Dante’s Man Crush on Virgil

Dante and Virgil
Dante and Virgil

In the past few weeks, I wrote a few blog posts on Dante’s Inferno, the great medieval Italian depiction of hell.  As it happened, I was in the Boston Museum of Fine Arts the other day, and I stumbled upon this wonderful sculpture of Dante and Virgil.  I had not been previously aware of this 1862 sculpture by Baron Henri de Triqueti.  (For more information on this work, click here.).

I was, though, aware of the serious “man-crush” Dante Alighieri had on Publius Vergilius Maro, more commonly known as Virgil.  Virgil was a Roman poet who lived from 70 – 19 B.C., while Dante was a Florentine who lived from 1265-1321 A.D,  Obviously, then, they never met.  This sculpture is a product of Triqueti’s imagination.

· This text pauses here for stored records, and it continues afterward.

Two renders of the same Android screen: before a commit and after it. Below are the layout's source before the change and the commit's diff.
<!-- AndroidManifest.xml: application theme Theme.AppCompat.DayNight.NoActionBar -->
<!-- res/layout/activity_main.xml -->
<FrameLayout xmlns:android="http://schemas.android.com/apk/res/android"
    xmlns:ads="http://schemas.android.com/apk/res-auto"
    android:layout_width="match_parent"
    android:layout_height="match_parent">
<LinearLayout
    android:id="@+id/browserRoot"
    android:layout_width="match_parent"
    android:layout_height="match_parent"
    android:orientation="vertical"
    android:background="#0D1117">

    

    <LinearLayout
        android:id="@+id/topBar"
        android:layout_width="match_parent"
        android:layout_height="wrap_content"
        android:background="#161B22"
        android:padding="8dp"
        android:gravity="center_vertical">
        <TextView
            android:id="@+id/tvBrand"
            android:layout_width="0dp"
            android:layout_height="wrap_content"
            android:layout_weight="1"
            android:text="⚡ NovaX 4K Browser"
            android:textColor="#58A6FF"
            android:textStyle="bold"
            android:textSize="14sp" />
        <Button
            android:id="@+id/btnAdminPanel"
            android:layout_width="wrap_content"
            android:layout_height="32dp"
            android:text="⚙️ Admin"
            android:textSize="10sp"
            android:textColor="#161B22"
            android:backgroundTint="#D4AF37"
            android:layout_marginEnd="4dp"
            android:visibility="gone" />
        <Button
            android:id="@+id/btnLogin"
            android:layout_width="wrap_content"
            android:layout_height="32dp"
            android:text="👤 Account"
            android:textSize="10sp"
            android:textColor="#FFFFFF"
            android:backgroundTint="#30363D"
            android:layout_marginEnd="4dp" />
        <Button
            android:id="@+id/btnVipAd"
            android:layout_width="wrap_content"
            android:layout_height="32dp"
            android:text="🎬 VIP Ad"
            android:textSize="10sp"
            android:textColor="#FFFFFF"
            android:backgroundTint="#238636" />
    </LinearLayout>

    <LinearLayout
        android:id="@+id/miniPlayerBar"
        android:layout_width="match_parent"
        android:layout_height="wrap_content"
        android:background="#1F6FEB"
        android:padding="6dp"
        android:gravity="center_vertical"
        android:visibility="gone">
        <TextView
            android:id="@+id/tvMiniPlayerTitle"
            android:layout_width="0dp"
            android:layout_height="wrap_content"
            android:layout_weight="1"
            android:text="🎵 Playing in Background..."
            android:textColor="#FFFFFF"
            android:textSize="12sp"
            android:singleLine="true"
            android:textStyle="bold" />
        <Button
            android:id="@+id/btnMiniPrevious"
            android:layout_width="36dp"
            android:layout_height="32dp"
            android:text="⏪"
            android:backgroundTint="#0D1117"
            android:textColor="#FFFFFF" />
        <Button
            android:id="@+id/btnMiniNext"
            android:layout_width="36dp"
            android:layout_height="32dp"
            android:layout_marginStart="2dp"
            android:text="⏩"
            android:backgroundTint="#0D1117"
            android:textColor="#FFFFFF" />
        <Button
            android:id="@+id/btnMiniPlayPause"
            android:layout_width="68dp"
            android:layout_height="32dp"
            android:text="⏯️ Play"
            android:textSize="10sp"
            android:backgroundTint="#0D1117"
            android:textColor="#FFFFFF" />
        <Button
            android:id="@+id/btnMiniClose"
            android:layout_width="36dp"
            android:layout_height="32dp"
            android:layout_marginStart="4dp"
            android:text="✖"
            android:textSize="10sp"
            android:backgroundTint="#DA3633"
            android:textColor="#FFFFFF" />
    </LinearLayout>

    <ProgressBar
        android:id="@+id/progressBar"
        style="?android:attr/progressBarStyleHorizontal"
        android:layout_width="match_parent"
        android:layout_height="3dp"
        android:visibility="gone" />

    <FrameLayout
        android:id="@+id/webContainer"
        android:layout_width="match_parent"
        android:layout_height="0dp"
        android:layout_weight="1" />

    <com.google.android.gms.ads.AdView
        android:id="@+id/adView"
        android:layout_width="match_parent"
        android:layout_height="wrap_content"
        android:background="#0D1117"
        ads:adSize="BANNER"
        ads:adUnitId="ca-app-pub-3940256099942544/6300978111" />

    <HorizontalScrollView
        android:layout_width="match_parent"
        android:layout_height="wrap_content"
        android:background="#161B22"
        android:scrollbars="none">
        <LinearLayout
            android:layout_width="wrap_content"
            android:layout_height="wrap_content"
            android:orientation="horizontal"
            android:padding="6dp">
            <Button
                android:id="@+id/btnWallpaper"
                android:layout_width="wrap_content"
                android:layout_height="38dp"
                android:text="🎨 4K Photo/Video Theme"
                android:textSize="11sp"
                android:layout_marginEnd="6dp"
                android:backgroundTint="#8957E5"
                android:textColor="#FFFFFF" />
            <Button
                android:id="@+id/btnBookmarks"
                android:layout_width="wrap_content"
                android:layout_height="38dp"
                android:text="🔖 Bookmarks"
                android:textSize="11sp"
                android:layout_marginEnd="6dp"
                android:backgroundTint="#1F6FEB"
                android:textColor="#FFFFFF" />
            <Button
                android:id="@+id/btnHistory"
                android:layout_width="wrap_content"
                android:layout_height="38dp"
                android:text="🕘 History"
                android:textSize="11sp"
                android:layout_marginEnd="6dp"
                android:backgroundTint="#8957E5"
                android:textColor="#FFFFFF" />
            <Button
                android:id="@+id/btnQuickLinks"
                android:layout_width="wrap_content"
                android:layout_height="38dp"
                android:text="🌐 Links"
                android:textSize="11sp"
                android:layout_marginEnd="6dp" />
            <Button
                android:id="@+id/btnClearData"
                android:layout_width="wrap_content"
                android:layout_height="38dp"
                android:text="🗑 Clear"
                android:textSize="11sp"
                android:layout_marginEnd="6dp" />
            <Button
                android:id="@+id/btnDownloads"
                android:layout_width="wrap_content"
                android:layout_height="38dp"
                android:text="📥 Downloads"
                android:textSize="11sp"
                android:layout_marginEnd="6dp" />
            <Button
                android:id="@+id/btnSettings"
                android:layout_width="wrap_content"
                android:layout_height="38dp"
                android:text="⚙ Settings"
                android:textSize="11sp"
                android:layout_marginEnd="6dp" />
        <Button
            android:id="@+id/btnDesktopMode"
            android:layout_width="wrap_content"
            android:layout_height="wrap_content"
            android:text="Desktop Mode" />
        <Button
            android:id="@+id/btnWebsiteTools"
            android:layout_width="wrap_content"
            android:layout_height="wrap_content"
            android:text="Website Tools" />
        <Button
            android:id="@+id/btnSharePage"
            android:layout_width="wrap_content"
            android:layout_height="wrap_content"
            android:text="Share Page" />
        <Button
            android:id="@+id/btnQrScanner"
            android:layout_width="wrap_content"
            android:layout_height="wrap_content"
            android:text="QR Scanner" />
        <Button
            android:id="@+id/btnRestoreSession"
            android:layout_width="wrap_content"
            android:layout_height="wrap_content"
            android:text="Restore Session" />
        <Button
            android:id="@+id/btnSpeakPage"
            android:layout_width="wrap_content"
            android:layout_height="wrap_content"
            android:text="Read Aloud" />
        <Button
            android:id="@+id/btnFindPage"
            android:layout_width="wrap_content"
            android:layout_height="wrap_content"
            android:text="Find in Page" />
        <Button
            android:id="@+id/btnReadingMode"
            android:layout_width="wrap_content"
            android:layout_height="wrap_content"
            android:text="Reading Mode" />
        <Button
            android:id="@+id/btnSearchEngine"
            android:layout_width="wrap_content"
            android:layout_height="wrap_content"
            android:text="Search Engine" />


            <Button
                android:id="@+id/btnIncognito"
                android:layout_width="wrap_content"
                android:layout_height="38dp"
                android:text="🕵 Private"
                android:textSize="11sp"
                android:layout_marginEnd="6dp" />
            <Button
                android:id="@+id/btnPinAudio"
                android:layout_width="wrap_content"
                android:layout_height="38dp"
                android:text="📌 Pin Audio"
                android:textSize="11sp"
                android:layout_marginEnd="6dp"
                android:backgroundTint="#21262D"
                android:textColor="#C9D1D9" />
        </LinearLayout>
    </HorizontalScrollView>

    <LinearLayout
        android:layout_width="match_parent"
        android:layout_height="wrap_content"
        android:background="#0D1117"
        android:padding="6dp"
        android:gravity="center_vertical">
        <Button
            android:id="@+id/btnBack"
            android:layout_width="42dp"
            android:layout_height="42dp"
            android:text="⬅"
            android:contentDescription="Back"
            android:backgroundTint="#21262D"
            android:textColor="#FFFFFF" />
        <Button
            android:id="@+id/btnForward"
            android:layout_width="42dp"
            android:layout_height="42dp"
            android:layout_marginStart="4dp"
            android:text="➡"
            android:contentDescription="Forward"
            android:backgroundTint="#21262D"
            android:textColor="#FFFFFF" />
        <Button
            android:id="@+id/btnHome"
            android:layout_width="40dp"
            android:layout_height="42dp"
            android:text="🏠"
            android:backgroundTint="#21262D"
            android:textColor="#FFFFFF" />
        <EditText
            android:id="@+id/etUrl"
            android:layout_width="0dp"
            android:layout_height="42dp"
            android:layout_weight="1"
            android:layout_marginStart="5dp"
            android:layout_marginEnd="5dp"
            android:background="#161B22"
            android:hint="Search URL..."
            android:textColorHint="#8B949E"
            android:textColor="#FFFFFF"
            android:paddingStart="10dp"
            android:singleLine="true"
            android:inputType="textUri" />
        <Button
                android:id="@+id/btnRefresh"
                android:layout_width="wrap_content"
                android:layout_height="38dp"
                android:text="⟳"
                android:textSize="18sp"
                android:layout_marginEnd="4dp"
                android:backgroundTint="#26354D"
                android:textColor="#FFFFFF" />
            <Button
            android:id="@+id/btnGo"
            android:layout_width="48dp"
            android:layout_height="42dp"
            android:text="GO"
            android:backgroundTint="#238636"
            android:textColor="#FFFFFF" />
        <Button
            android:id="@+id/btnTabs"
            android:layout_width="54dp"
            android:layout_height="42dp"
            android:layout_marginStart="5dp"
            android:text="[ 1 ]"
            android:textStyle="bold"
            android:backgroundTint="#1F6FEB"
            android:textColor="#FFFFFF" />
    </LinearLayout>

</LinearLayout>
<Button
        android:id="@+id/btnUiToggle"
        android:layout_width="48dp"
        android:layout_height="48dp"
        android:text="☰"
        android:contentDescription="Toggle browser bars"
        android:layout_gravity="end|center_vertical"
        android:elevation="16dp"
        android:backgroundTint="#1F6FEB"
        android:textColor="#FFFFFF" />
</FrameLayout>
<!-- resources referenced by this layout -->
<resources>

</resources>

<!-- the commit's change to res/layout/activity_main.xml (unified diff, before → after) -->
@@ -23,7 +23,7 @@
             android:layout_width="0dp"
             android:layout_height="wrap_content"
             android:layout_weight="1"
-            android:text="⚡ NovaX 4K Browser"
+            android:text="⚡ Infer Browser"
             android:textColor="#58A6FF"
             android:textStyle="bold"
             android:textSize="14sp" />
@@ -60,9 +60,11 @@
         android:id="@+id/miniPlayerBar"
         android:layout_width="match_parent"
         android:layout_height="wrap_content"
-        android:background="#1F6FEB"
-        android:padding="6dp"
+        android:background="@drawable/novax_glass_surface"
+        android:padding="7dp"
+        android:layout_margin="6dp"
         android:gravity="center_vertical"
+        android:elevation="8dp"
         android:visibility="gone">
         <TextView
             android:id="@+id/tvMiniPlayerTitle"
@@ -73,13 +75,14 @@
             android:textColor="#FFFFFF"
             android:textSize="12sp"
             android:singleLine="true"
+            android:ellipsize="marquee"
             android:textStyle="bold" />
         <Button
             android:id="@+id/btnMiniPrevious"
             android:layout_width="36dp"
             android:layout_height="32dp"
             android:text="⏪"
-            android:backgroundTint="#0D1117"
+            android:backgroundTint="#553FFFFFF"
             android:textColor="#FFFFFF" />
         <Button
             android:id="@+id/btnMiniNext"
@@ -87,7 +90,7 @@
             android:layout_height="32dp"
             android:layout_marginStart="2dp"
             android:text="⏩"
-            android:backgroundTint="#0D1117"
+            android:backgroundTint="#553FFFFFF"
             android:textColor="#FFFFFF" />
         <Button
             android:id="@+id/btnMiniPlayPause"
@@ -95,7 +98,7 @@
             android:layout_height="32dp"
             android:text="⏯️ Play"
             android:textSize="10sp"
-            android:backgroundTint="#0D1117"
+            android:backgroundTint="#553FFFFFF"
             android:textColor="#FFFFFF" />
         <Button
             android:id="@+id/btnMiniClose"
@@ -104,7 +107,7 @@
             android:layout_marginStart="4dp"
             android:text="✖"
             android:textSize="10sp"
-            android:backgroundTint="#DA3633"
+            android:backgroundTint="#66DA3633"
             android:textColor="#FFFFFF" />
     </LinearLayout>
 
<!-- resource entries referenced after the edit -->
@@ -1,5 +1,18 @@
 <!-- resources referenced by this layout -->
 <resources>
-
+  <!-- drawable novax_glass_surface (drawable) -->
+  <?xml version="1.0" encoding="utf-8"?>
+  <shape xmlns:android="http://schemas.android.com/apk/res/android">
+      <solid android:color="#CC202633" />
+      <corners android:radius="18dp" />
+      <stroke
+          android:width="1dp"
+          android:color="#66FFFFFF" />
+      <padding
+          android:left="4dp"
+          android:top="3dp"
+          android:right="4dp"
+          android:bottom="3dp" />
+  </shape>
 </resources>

Virgil was most famous for epic poem The Aeneid, which was in many ways a rewriting of Homer’s The Odyssey and The Iliad,  but from the point of view of the Trojans who eventually became the Romans who, at the time of Aeneid’s writing, were a powerful empire controlling a good chunk of the world.

Dante thought Virgil was awesome, the bees knees, the greatest thing since sliced bread, the top of the charts, quite simply the best.  Dante thought Virgil was so cool, in fact, that he put him in his poem.  Virgil in The Inferno symbolizes the epitome of human reason, the best that humans are capable of without the light of God.  (Virgil was a pagan.)  Unfortunately, Virgil lives in hell because he was pre-Christian.   However, he lives in the best section of it, along with the other virtuous pagans.  Nothing really bad happens to the virtuous pagans.  They are simply without hope of heaven.

Having quite a bit of spare time on his hands, Virgil agrees to guide Dante through hell.  He explains who is who, what is what, and why they sinners are punished the way they are.  Without Virgil, Dante would not have been able to make it through hell and come out on the other end.  Without Virgil as his poetic guide, he would not have been able to write the masterpiece of The Divine Comedy, either.

What about you?  If you were writing an epic poem in which you were featured as the hero or heroine, who would you choose as your guide?  Do you have a man-crush or woman-crush on an author, dead or alive?

 

What Fresh Hell Is This? Dante’s “Inferno:

Sandro Botticelli, Portrait of Dante
Sandro Botticelli, Portrait of Dante

 

Medieval Italian poet Dante Alighieri wrote probably the most famous depiction of hell of all times.  In his Inferno, he wrote very detailed descriptions of the nine levels of hell.  For him, sins are not all created equal.  The first circle of hell is reserved for those who were not bad in life, just unbaptized.  The second circle is for those who succumb to lust.  The third is for gluttony, and so forth.  Each sin has its own punishment designed specifically for it.  For example, the lustful are forced to be blown about in a violent storm because they succumbed to the violent storm of lust  in real life.

Which level do you belong in?
Which level do you belong in?

At the center of hell lies Satan.  Although we tend to think of hell as a fiery place, Dante’s Satan is encased in ice, denoting his soul that is frozen to the love of God.

William Bougureau, painting of Dante's Inferno
William Bougureau, painting of Dante’s Inferno

Dante lived in the 14th century, so his conception of various sins was colored by the times in which he lived.  I think we need to update his map of hell for the present times.

I need your help for this.  If you were to create a map of hell as you see it, what/who would you put in the various levels?

For example, I teach at the college level.  If I were to make a map of academic sins, I might include the following:

–1st circle:  students who continually ask questions like, “When is this paper due?” or “What are we doing tomorrow” when all of this information is found on my carefully planned and copiously distributed syllabus.

–2nd circle:  students who missed class and ask the next day, “Did I miss anything in class yesterday?”

–3rd circle:  students who spend the entire class period looking down at their crotches, texting on their phones.

–8th circle:  Plagiarizers.

–9th circle:  Administrators who think people do not need to study literature.

(Obviously, this is a work in progress.)

Tell me about your levels of hell!